With origins in the Middle Ages and Ancient Greco-Roman art, still-life painting emerged as a distinct genre and professional specialization in Western painting by the late 16th century, and has remained significant since then. One advantage of the still-life artform is that it allows an artist a lot of freedom to experiment with the arrangement of elements within a composition of a painting. Still life, as a particular genre, began with Netherlandish painting of the 16th and 17th centuries, and the English term still life derives from the Dutch word stilleven. Early still-life paintings, particularly before 1700, often contained religious and allegorical symbolism relating to the objects depicted.

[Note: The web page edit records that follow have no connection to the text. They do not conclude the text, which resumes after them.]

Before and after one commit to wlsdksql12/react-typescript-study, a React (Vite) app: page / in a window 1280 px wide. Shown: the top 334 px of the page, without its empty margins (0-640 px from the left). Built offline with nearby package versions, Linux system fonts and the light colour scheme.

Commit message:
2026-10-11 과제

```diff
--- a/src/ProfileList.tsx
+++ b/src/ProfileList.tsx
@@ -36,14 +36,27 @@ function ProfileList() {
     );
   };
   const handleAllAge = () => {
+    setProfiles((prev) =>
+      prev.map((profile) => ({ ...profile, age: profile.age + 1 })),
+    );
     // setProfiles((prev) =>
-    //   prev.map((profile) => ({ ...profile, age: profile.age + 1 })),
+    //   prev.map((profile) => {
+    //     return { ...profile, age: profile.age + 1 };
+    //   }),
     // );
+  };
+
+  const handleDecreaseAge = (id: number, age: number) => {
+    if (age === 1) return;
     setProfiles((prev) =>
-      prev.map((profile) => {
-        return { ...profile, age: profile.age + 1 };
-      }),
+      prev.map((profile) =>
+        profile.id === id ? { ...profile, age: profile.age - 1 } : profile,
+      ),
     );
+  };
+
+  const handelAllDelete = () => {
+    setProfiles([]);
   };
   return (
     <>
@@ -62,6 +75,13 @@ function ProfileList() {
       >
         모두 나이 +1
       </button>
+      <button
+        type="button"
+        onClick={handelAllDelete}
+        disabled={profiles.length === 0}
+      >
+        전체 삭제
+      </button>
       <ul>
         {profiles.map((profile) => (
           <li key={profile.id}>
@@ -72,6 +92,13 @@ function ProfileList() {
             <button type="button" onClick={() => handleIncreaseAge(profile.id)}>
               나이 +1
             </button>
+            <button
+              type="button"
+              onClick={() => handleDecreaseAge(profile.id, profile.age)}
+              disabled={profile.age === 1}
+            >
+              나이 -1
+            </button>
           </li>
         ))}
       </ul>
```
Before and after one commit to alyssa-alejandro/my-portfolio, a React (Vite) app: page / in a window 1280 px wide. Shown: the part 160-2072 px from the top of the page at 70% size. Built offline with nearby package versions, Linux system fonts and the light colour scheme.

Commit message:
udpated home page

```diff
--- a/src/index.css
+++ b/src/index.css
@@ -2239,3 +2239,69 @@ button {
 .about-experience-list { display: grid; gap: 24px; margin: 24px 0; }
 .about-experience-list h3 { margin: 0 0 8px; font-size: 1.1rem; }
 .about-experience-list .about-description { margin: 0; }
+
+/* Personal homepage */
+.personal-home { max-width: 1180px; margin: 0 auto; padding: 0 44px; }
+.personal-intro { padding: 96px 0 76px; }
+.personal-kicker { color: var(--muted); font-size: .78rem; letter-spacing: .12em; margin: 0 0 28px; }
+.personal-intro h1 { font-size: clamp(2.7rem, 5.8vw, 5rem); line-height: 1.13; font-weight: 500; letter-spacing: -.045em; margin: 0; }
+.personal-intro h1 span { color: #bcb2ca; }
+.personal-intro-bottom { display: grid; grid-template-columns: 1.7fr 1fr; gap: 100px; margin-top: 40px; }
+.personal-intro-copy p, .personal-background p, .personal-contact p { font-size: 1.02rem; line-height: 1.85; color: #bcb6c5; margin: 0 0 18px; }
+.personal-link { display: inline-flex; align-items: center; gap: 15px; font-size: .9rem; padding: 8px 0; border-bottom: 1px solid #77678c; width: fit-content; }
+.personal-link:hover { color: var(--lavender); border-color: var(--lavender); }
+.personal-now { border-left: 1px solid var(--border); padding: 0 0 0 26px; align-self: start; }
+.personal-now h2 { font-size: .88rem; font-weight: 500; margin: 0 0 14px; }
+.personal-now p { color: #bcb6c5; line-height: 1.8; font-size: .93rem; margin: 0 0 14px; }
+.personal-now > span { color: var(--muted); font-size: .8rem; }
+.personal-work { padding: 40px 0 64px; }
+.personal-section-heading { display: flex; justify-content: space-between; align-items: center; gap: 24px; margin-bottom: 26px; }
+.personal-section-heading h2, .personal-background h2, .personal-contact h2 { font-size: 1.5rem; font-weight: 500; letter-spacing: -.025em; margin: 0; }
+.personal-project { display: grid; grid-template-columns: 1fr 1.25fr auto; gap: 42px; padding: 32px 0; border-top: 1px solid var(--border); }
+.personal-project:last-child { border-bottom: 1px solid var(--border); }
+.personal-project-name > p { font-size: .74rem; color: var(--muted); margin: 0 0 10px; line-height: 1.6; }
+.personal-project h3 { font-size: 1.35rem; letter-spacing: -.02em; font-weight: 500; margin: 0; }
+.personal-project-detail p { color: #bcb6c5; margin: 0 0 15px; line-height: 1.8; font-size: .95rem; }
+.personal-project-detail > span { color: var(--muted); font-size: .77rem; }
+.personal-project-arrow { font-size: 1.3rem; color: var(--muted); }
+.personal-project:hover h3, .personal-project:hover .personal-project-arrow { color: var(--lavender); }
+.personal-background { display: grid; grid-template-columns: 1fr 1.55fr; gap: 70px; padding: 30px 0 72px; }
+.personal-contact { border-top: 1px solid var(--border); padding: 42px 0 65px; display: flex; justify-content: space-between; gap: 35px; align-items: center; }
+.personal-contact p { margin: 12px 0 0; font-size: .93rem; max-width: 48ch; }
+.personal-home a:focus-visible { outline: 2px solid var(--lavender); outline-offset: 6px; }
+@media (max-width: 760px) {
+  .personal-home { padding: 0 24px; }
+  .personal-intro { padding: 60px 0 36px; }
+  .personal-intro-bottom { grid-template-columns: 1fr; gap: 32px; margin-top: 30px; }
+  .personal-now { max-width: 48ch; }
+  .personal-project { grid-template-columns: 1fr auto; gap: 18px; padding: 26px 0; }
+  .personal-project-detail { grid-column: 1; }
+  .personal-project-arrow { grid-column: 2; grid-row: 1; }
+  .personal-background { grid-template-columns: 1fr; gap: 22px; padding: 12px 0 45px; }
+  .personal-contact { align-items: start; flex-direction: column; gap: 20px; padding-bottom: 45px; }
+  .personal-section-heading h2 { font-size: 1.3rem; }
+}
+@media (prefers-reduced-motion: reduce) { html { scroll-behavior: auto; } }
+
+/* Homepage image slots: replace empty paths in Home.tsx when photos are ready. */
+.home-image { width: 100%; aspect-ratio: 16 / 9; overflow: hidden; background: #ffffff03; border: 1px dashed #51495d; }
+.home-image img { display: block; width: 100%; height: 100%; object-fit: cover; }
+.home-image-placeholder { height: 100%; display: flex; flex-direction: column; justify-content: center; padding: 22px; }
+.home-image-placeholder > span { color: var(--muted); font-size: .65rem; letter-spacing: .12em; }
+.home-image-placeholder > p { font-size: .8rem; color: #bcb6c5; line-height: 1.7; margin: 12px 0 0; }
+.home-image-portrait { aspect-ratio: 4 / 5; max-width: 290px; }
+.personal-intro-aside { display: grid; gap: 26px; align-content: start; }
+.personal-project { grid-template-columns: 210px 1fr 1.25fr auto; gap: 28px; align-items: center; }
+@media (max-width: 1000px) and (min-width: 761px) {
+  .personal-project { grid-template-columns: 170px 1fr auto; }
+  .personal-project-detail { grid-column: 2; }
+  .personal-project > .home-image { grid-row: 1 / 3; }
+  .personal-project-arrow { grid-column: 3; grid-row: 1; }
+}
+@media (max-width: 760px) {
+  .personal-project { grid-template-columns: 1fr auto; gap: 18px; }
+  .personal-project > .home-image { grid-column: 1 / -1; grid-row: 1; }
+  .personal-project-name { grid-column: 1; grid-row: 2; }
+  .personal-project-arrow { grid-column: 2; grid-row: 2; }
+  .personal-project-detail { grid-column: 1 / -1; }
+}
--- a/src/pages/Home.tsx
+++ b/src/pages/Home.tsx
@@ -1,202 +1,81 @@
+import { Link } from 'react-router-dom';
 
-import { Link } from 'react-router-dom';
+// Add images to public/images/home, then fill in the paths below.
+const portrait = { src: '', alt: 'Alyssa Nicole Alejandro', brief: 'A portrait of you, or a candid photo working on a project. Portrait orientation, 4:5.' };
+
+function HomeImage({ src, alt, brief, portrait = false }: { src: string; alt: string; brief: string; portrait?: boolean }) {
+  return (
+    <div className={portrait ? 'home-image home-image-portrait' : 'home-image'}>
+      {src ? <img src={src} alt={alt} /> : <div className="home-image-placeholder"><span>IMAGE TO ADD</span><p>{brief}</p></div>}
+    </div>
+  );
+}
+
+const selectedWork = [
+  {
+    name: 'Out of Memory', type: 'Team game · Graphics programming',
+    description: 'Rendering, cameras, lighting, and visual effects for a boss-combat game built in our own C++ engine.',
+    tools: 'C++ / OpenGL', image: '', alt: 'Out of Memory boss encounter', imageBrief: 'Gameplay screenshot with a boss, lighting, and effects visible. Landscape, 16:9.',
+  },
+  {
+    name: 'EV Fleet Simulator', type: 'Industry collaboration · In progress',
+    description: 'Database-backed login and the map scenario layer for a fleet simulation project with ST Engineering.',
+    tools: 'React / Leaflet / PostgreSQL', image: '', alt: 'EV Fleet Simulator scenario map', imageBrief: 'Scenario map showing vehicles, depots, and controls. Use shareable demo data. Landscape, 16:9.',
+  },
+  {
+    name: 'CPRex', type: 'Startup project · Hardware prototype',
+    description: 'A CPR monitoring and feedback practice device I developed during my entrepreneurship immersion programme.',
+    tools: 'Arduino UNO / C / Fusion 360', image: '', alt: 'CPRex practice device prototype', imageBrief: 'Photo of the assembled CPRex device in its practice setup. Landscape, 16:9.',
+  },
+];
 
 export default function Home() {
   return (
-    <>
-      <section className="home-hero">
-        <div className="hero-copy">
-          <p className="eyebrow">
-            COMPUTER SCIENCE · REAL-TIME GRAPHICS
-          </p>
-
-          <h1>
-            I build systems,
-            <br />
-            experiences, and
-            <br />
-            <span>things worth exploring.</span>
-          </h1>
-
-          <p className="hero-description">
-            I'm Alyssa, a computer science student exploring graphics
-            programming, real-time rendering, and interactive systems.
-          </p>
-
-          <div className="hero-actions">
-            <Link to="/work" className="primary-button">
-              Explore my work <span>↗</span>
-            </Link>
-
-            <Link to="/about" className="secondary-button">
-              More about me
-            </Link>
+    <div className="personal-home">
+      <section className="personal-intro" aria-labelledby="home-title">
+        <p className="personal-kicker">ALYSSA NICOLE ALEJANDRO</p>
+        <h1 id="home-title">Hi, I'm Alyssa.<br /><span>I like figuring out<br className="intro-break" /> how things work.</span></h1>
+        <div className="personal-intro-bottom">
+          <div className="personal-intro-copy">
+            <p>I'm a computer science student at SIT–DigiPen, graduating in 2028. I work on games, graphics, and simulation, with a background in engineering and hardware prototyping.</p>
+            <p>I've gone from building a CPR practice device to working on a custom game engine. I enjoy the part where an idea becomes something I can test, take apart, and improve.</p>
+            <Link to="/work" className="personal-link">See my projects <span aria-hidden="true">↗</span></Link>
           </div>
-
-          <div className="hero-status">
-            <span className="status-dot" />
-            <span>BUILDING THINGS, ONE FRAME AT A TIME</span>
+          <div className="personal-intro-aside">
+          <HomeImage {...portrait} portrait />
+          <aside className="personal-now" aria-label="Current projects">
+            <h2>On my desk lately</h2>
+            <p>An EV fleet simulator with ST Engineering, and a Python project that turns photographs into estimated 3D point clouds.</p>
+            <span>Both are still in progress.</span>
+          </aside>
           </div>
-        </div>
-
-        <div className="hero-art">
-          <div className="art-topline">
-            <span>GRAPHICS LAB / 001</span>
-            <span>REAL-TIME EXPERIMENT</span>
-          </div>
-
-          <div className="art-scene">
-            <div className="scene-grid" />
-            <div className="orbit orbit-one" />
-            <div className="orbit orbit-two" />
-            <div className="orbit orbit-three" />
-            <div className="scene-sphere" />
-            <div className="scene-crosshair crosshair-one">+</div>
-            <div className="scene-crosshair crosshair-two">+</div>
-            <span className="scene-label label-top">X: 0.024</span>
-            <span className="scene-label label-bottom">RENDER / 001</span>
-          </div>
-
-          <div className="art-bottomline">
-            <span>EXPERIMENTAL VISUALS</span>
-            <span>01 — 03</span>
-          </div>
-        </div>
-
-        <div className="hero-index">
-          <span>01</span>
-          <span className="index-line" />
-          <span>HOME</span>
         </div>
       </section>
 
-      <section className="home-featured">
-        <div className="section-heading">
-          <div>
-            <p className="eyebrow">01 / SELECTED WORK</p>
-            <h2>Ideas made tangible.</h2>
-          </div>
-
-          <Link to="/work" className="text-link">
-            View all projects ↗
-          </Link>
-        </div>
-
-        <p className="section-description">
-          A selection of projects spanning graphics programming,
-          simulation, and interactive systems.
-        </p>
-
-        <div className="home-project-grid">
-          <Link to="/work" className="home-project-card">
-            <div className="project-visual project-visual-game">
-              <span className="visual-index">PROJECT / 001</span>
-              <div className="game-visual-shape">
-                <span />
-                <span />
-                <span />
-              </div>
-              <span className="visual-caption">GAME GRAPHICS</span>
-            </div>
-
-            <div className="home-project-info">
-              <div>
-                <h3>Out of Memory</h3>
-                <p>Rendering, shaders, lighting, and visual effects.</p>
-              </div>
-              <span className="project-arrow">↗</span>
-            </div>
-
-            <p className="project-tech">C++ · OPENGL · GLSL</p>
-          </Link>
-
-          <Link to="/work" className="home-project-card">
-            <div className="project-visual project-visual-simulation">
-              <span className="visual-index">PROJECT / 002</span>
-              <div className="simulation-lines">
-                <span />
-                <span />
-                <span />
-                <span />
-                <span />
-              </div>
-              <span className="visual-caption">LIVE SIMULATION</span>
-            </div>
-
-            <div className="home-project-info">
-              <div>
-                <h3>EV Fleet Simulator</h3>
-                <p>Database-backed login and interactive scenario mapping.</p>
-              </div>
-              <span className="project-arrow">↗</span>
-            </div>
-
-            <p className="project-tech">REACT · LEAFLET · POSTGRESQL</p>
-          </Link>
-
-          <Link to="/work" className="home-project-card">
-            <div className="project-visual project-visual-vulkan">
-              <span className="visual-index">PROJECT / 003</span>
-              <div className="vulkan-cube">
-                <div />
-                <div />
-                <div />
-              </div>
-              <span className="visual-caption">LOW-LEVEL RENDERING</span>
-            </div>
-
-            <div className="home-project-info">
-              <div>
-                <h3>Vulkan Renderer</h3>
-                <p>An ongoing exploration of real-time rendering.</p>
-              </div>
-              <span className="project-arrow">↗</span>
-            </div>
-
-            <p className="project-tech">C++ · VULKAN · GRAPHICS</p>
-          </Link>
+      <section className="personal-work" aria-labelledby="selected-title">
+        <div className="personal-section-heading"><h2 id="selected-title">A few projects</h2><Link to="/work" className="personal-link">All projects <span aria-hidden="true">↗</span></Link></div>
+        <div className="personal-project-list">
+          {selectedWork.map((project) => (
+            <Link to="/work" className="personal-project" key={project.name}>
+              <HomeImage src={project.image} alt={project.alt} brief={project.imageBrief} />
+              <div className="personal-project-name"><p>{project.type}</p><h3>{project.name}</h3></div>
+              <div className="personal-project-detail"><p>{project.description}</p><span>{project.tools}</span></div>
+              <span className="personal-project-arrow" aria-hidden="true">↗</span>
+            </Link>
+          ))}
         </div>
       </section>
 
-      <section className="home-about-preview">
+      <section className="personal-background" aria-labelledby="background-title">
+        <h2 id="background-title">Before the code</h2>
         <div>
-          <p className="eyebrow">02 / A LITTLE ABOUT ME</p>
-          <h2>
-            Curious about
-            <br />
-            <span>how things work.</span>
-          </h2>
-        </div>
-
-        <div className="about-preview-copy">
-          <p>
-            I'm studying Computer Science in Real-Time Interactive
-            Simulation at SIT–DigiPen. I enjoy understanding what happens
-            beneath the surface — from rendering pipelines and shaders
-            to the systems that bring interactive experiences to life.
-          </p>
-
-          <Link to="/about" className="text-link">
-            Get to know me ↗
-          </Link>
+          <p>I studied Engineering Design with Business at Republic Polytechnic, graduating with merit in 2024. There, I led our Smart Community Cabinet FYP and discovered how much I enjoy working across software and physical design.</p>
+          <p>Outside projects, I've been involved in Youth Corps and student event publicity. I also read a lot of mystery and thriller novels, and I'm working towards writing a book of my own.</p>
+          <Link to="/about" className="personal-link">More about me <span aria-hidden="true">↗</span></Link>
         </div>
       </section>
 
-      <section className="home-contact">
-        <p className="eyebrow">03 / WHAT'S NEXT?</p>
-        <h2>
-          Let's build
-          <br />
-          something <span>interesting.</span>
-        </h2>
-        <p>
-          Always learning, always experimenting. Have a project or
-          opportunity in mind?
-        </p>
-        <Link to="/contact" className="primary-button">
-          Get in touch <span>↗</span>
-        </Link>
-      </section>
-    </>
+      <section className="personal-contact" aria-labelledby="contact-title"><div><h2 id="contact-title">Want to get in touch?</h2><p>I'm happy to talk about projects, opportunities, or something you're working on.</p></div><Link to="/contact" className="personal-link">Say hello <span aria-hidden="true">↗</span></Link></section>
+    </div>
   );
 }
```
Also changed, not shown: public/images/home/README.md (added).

Later still-life works are produced with a variety of media and technology, such as found objects, photography, computer graphics, as well as video and sound.

Our Backyard,landscape in oils by Barbara Haviland

Our Backyard, landscape in oils

by Barbara Haviland in Landscapes

Our Backyard is done in oils on a cradled birch panel that measures 14″ x 11″ . No need to frame unless you want to. The sun was streaking thru the pine trees and was just beautiful.  The painting is signed by the artist Barbara Haviland

Available to purchase here on my web site.

Stellar Jay,bird by Barbara Haviland

Stellar Jay is a bird I saw in Montana. Beautiful  colors.
The Steller’s jay (Cyanocitta stelleri) is a jay native to western North America, closely related to the blue jay (C. cristata) found in the rest of the continent, but with a black head and upper body. It is also known as the long-crested jay, mountain jay, and pine jay. It is the only crested jay west of the Rocky Mountains.
Jays breed in monogamous pairs.[7] The clutch is usually incubated entirely by the female for about 16 days.[8] The male feeds the female during this time. Though they are known to be loud, during nesting they are quiet in order to not attract attention.[9]
The nest is usually in a conifer but is sometimes built in a hollow in a tree. Similar in construction to the blue jay’s nest, it tends to be a bit larger (25 to 43 cm (9.8 to 16.9 in)), using a number of natural materials or scavenged trash, often mixed with mud. Between two and six eggs are laid during breeding season. The eggs are oval in shape with a somewhat glossy surface. The background colour of the egg shell tends to be pale variations of greenish-blue with brown- or olive-coloured speckles.
This stellar jay is available

https://BarbaraHavilandArt.com